Covid-19 spreading in homes via doorbells, towels and cutlery, Varadkar warns

Family dinners, play dates contributing to spread of disease and led to restrictions, Tánaiste says

Tánaiste Leo Varadkar said on-the-spot fines for those who breach face mask regulations would be in place in the coming weeks. Photograph: Julien Behal/PA

Tánaiste Leo Varadkar said on-the-spot fines for those who breach face mask regulations would be in place in the coming weeks. Photograph: Julien Behal/PA

 

Coronavirus is being spread through people’s homes by visitors pressing doorbells, using towels and sharing cutlery, Tánaiste Leo Varadkar has warned.

Explaining why there was a need to ban home visits across the country, Mr Varadkar said there was a fundamental difference in people’s Covid-behaviour in domestic settings.

“At home people aren’t [taking safety precautions] so much. Some people think it’s the student house parties . . . there’s a bit of that but actually what is happening in much greater volumes is the family dinner at the weekend, it’s the few friends over for drinks,” he said, including children’s play-dates in the mix of scenarios responsible for potentially dangerous, otherwise normal social interactions.

“People are getting too close to each other, they are staying together for too long,” he said. “They’re passing the virus by pressing the doorbell, by sharing a spoon, by using the bathroom and leaving it on a towel. All of those things have spread disease and that is why we’ve had to do this.”

The Tánaiste was explaining the latest set of social restrictions brought into play by the Government on Wednesday in a bid to curb increasing case numbers, which breached 1,200 on Thursday.

“The thinking is that outdoors is better than indoors and when it’s in a controlled public environment people are much more likely to stay apart, sit at the table, and sit at tables that are apart from each other. Whereas when there’s five or six people in a sitting room, it’s different.”

In an interview with Matt Cooper on Today FM, he conceded that far from accepting ongoing, dynamic checks on their lives, people may begin to resent them as the pandemic continues into the later stages of the year.

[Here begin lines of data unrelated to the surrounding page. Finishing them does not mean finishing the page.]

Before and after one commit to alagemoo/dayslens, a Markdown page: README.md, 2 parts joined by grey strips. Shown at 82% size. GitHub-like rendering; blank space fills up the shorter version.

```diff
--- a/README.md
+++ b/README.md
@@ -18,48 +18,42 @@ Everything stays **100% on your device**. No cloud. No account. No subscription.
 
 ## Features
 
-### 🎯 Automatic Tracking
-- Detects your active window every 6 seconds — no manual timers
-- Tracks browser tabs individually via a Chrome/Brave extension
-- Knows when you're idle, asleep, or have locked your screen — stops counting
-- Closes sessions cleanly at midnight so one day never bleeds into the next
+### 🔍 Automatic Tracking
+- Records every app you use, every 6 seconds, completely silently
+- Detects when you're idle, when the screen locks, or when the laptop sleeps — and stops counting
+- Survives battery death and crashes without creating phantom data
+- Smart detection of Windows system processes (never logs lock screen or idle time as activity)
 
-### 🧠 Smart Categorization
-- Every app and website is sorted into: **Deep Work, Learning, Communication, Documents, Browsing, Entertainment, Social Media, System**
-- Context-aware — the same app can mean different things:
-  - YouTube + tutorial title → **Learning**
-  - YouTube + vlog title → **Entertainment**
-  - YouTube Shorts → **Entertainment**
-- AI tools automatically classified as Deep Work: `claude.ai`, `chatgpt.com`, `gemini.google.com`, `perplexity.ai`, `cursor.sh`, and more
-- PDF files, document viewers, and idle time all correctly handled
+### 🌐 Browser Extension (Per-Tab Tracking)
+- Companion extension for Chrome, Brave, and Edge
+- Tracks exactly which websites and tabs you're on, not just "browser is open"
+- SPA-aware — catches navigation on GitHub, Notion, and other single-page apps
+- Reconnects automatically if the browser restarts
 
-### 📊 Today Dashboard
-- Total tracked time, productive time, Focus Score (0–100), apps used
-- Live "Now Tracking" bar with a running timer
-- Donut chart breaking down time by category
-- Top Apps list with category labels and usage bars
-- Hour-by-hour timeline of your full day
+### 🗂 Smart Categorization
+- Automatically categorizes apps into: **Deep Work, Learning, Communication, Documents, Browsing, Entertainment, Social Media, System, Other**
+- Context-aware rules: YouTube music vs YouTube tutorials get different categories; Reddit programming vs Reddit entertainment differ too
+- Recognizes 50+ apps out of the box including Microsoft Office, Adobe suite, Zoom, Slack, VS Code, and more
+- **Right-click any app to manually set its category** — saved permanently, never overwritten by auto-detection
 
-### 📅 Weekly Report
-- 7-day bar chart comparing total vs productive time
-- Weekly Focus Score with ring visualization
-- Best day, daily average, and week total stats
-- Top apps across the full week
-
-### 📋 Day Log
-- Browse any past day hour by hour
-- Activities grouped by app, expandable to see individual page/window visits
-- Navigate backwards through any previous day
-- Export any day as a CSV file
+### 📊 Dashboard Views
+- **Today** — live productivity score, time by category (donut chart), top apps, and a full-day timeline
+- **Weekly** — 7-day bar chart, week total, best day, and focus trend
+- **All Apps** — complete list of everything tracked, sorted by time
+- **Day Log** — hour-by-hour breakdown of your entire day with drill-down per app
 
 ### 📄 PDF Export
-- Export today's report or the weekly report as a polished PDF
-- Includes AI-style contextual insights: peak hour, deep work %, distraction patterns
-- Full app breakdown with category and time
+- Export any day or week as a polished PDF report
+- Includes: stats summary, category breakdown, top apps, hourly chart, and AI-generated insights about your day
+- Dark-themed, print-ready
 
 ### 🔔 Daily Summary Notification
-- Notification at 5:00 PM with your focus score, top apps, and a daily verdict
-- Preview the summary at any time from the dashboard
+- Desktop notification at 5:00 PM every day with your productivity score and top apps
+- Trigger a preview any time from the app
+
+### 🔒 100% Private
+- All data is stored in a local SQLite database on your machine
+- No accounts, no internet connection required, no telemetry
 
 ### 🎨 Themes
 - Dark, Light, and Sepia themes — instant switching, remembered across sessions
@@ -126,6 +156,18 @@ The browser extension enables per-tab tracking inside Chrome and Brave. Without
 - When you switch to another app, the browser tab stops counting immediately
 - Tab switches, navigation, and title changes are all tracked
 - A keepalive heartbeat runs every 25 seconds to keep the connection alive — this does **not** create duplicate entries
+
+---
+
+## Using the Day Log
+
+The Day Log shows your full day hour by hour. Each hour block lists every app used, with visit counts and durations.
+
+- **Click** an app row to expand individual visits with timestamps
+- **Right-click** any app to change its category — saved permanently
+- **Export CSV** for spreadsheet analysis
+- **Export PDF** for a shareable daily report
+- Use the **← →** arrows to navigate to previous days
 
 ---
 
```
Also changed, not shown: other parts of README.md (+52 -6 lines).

“Of course there is a danger of that. It was very different back in the spring when all of this was new and we were asking people to do this for the first time and it was clearly working. Asking people to do it for a second time is very difficult and the numbers are continuing to rise.”

However, he said the recent reintroduction of Garda check points would serve to remind people of the seriousness of the public health situation at a time when traffic levels suggest people are still going to work.

He said he hoped the Level 4 measures in Border counties are enough to curb the disease, and said restrictions in Ireland are now among the tightest in Europe.

In the aftermath of the budget and its expansion of health spending, Mr Varadkar said a massive increase in intensive care (ICU) beds was not necessarily the answer it might seem to be. He pointed out that the Covid-19 mortality rate for those who end up in intensive care is between 20 and 40 per cent.

“The solution is not to have 1,000 ICU beds that are full of Covid patients...the solution is to reduce the number of people who get sick and require ICU in the first place.”

Meanwhile, on-the-spot fines for those who breach face mask regulations - as opposed to bringing offenders to court - would be in place in the coming weeks, he said.